[Available data]
##########
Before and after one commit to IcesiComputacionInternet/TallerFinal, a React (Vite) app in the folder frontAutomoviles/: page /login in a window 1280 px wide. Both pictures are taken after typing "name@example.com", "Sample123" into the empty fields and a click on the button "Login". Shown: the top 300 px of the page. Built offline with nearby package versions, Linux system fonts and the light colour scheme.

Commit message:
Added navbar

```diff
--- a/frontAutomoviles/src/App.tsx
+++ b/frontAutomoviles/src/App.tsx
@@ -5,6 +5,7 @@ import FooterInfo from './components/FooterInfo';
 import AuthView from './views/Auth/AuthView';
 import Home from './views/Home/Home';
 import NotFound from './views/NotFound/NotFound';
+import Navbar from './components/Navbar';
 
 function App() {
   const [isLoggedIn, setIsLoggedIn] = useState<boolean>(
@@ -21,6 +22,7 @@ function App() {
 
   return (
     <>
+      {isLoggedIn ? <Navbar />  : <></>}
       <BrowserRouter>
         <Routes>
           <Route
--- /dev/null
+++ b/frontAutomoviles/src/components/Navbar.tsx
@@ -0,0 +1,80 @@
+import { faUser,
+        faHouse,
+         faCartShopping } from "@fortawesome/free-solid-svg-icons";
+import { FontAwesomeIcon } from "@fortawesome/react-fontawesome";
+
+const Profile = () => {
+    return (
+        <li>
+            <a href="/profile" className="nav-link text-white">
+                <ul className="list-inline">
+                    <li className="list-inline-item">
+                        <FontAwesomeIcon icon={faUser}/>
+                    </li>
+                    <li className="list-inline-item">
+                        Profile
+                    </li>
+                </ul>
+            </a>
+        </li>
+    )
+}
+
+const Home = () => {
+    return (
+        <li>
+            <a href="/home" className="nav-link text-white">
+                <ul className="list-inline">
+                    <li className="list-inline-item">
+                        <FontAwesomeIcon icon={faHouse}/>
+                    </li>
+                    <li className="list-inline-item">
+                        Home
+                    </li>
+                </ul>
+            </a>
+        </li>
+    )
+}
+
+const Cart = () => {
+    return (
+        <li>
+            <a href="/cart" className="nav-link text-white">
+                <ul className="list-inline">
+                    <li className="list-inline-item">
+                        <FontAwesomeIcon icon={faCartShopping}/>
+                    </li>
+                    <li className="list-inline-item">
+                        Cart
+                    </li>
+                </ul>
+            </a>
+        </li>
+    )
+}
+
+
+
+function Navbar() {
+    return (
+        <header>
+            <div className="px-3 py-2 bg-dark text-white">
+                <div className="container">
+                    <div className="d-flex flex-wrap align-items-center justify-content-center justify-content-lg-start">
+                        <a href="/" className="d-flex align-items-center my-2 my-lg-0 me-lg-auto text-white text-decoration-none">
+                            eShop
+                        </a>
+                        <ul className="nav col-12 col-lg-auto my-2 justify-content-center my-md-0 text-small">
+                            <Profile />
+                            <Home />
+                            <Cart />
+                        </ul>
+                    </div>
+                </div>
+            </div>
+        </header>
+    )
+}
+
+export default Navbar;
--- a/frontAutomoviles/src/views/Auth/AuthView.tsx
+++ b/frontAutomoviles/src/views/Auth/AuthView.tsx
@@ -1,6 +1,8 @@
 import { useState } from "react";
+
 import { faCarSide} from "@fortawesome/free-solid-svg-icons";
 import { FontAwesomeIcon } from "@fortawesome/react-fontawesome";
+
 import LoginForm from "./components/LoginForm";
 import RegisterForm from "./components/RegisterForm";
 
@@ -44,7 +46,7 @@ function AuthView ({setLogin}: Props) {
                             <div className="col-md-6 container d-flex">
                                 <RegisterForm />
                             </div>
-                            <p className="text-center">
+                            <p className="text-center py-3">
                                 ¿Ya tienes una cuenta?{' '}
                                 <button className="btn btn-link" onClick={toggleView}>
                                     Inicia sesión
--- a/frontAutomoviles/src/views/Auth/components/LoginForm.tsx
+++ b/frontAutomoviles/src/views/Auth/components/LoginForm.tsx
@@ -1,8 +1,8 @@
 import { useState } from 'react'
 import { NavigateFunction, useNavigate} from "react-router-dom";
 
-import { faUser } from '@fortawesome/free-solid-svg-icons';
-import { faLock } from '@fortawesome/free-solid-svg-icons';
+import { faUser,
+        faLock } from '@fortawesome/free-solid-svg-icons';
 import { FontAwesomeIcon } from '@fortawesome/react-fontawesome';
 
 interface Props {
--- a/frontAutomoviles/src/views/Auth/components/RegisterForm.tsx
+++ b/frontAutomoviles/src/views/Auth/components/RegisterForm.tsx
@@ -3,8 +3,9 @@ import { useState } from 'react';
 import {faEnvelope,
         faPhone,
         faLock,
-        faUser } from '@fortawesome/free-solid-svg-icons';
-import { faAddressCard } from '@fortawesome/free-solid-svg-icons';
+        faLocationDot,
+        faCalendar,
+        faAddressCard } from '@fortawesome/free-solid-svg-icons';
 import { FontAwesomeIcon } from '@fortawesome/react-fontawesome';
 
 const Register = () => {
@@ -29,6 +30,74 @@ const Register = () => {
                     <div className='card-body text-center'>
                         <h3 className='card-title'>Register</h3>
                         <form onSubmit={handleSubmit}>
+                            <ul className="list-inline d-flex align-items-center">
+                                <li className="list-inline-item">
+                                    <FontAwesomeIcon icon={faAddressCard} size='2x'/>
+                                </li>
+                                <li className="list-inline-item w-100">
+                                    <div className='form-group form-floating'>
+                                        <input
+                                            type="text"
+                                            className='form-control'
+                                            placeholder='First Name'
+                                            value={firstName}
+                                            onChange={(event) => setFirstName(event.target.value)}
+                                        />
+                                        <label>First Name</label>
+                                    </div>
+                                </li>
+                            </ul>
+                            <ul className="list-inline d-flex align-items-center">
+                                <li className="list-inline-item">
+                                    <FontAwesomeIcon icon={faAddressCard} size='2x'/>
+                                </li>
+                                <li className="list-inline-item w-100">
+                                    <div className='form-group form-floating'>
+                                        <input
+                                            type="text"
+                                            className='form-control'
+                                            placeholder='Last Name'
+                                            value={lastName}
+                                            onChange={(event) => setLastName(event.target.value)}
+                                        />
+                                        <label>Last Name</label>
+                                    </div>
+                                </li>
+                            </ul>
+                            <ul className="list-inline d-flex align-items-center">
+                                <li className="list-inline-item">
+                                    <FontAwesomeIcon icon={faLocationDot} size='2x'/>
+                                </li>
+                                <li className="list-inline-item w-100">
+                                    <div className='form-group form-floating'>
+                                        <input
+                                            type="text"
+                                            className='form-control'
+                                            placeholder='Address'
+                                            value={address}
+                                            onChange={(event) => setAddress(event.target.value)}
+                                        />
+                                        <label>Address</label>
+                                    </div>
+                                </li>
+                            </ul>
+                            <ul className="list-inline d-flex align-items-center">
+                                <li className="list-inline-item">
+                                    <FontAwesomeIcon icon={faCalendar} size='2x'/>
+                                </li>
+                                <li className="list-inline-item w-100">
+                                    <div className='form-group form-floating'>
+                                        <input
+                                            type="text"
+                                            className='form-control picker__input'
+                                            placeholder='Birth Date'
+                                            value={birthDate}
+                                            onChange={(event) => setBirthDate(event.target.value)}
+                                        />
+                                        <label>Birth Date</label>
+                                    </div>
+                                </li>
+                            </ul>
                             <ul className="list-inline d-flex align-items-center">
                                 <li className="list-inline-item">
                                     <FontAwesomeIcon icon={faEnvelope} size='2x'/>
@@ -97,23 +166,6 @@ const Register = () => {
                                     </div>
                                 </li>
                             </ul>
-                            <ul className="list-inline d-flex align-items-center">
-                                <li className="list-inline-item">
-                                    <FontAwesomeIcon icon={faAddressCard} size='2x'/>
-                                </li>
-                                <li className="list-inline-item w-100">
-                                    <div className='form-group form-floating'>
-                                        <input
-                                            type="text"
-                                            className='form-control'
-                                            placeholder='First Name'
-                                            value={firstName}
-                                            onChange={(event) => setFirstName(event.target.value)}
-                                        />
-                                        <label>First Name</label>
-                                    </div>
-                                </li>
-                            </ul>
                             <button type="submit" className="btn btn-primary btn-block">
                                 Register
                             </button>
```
##########
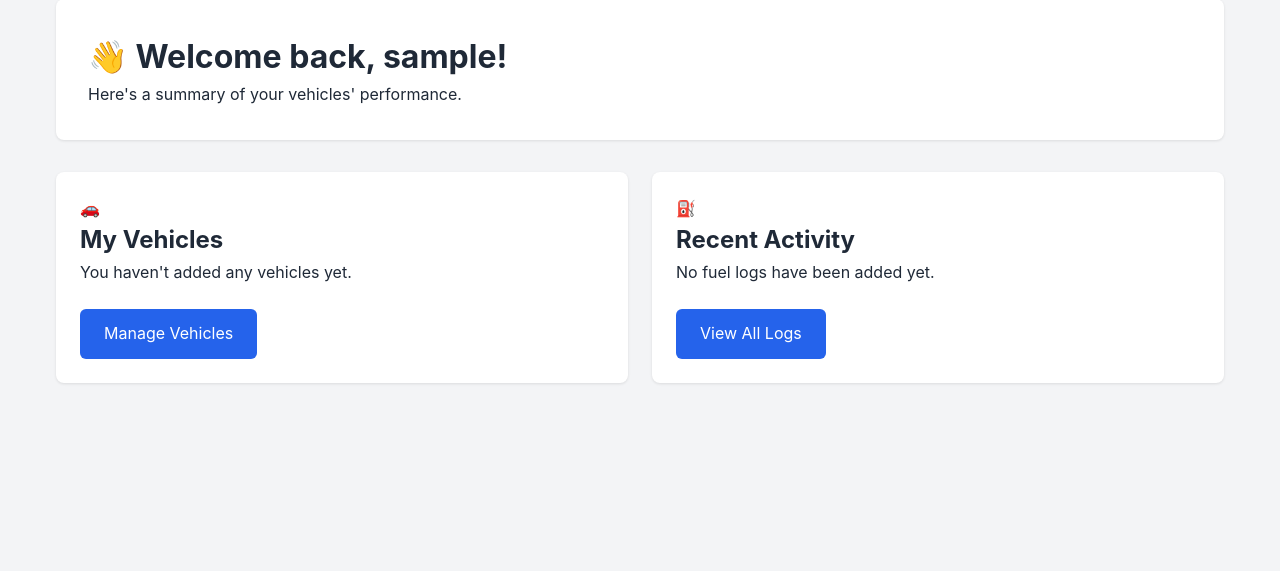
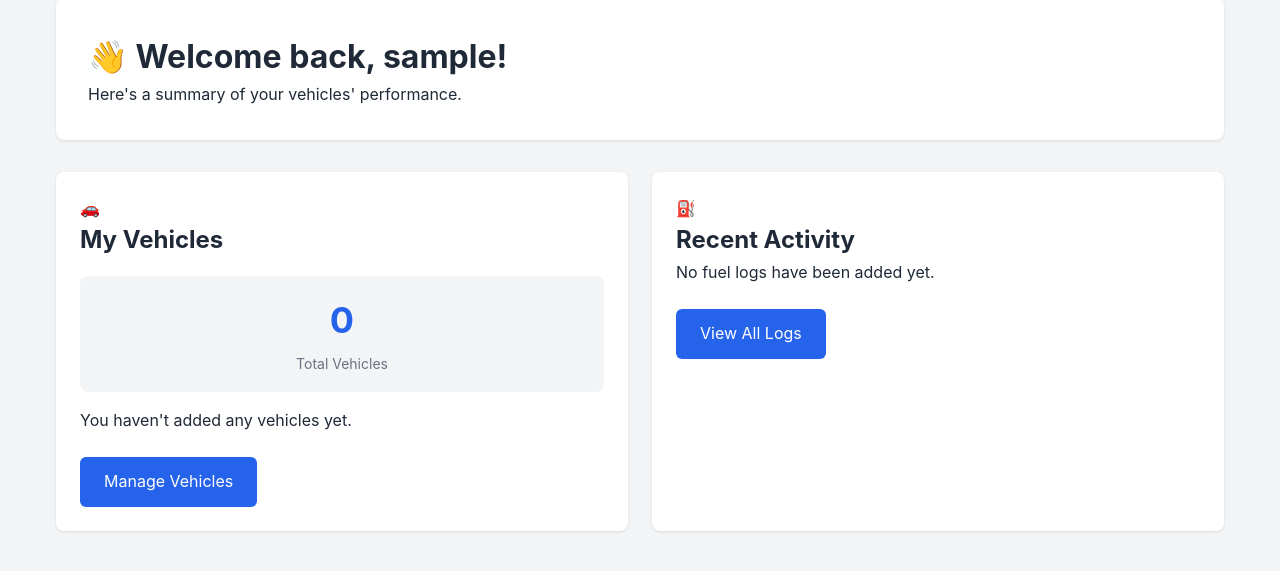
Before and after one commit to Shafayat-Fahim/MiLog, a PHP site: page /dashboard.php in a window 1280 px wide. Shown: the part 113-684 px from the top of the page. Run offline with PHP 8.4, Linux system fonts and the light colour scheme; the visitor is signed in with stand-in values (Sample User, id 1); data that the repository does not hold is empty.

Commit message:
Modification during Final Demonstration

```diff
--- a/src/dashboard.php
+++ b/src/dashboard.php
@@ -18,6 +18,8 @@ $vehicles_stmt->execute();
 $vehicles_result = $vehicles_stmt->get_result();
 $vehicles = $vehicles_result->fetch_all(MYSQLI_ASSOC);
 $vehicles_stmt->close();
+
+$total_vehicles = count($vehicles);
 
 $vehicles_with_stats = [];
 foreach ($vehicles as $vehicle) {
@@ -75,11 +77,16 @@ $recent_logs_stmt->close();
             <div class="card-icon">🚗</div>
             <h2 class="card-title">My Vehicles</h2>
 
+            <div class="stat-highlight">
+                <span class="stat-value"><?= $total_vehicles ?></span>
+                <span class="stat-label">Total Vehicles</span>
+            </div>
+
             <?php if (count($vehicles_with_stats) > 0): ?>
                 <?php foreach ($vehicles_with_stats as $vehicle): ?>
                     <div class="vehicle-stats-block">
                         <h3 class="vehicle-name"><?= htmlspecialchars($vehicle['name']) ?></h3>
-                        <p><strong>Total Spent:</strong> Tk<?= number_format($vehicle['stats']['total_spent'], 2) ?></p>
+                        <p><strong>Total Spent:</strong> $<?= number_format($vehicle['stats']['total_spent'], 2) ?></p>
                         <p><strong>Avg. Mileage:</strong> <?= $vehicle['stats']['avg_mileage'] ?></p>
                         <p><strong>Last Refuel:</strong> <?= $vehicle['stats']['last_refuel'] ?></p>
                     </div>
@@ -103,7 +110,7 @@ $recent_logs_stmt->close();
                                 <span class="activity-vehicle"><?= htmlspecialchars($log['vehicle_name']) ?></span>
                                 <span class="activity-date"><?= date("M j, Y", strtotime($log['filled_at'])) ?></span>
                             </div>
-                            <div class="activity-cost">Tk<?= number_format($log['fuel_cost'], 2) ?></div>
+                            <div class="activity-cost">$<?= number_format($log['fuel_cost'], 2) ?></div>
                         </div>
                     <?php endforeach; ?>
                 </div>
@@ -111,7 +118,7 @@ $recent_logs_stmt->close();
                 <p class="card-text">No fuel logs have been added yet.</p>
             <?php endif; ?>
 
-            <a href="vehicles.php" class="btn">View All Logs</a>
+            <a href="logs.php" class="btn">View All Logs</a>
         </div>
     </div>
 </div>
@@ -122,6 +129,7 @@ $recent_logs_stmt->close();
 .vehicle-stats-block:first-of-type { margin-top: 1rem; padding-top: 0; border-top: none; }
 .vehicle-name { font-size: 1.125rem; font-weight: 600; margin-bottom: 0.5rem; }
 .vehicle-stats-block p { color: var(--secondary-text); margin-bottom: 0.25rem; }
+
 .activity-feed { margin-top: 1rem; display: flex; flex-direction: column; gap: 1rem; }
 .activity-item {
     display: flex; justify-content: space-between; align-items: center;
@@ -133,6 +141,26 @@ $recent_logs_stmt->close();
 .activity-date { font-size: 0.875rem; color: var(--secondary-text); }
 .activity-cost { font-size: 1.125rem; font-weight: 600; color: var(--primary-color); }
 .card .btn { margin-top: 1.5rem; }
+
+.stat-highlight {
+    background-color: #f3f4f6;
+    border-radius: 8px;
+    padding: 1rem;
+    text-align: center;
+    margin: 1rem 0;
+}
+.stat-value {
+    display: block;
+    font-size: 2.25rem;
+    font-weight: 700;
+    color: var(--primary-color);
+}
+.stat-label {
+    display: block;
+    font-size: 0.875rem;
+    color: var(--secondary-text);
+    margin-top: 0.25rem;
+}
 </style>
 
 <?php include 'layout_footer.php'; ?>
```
##########
[Your assignment] Filter the entries down to the lines containing "faUser". Copy each of those lines.

[Solution below]
+import { faUser,
+                        <FontAwesomeIcon icon={faUser}/>
-import { faUser } from '@fortawesome/free-solid-svg-icons';
+import { faUser,
-        faUser } from '@fortawesome/free-solid-svg-icons';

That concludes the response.